Should we be clamoring for better hardware quality?
I've used, and subsequently reviewed, many devices in my time. And one of the most disconcerting feelings about a new device is poor hardware quality. Every device has its design downfall, but when a month of normal use goes by and you've lost your volume rocker, there's definitely a piece of your confidence in that device that goes away with it.
So why aren't companies making quality devices?
Some may say it has a lot to do with how much the company cares. Samsung, for example, will build devices, tout them as being the best thing on the planet, and then will simply leave them alone roughly a month later. Why should they care if your battery cover falls off without warning? It's a discontinued device; it's your problem now.
Others may argue that it's a money making technique. Apple, in particular, has extremely stringent guidelines on what it does and does not fix for its customers. Water damage, shock damage, and smoke damage are among the paid fixes.
But personally, I think it has more to do with arrogance. Let's take RIM, for example. They might not have all of the build quality issues that some other companies have, but they do make the slowest phones on the market. And they're arrogant about it! In fact, just at All Things D, company co-CEO Mike Lazaridis explained that his phones and OS aren't going to get any better until dual-core processors are available. It just so happens that they are.
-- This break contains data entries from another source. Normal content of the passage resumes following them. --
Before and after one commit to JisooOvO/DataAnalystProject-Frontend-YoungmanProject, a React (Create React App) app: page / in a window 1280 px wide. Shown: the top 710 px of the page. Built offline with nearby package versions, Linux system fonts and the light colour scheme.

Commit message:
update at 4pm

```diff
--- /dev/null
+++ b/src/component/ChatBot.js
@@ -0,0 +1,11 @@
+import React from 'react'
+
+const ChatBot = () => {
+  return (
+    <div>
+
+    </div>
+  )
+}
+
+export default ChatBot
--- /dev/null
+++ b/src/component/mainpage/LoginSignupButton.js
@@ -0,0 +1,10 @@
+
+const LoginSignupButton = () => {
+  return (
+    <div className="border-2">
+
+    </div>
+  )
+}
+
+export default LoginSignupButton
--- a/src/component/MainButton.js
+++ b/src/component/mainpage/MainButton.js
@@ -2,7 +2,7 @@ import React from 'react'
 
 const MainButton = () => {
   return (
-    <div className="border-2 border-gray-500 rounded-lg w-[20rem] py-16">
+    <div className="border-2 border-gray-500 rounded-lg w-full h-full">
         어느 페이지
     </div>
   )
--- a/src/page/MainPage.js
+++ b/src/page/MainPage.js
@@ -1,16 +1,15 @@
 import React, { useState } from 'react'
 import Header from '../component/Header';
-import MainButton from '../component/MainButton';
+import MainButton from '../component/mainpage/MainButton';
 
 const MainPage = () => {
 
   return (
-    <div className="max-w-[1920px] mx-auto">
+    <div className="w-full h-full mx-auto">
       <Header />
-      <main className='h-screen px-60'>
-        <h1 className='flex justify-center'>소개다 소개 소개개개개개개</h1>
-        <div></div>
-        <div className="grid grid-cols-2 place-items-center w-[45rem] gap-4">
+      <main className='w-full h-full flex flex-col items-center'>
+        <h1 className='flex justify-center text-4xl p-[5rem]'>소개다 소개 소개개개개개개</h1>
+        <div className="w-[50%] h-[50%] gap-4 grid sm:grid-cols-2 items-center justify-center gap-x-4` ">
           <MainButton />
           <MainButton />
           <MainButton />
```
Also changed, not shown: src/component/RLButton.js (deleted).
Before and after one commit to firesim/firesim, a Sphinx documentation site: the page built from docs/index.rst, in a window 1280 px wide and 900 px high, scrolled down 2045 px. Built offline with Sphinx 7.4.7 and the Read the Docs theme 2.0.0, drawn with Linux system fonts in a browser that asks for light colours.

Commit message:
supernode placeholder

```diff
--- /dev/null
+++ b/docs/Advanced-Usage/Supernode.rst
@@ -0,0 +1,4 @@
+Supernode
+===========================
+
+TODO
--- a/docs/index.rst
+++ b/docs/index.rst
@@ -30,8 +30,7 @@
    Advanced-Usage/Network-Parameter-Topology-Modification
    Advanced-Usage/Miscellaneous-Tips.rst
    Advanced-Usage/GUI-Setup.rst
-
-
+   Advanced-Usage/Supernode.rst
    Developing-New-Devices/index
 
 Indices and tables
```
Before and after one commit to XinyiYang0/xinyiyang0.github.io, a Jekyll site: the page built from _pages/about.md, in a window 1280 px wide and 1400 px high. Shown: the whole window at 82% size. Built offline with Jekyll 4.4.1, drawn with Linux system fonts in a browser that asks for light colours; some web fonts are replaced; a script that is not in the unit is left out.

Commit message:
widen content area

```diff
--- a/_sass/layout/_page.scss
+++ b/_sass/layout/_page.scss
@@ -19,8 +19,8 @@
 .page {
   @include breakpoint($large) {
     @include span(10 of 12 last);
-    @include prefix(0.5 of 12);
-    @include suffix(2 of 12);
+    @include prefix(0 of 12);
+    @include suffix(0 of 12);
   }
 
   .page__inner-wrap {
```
In manufacturers' defense, there are plenty of rough devices that are ready to take on day-to-day life. But that's their focus, and they're awfully expensive for such a slow experience. Hopefully as components get cheaper and faster, manufacturers will find a way to even the balance out. Right now, however, we're choosing between fragile and tough as a rock.